Segment Start: RECORD EXTRACTS

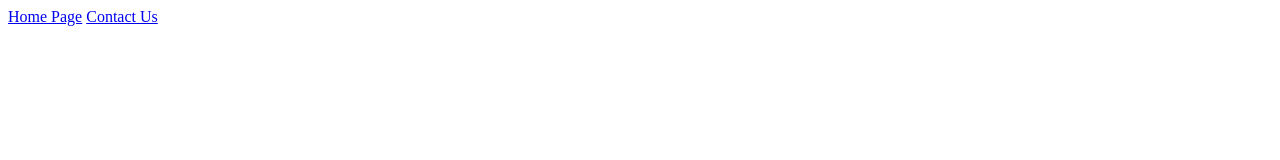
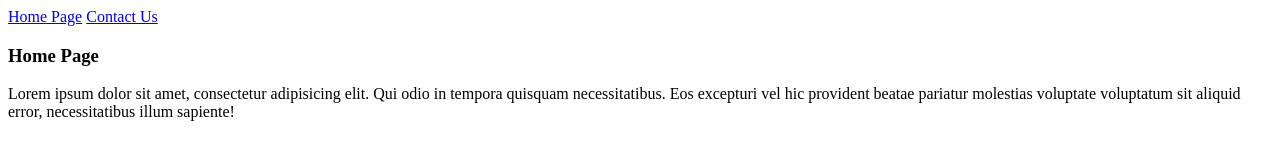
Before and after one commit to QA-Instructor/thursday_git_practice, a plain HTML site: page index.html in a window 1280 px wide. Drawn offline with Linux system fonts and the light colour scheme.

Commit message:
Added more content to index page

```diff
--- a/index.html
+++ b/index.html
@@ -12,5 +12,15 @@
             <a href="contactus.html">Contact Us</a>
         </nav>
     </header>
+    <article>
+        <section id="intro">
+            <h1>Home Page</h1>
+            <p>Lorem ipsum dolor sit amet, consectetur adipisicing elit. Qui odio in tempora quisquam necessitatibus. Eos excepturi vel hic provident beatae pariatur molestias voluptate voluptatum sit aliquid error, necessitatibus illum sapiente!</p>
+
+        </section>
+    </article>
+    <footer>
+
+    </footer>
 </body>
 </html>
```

Segment End: RECORD EXTRACTS

TASK REQUIREMENTS:
Reproduce each line above precisely, with no pictures.

ANSWER SPACE:
Before and after one commit to QA-Instructor/thursday_git_practice, a plain HTML site: page index.html in a window 1280 px wide. Drawn offline with Linux system fonts and the light colour scheme.

Commit message:
Added more content to index page

```diff
--- a/index.html
+++ b/index.html
@@ -12,5 +12,15 @@
             <a href="contactus.html">Contact Us</a>
         </nav>
     </header>
+    <article>
+        <section id="intro">
+            <h1>Home Page</h1>
+            <p>Lorem ipsum dolor sit amet, consectetur adipisicing elit. Qui odio in tempora quisquam necessitatibus. Eos excepturi vel hic provident beatae pariatur molestias voluptate voluptatum sit aliquid error, necessitatibus illum sapiente!</p>
+
+        </section>
+    </article>
+    <footer>
+
+    </footer>
 </body>
 </html>
```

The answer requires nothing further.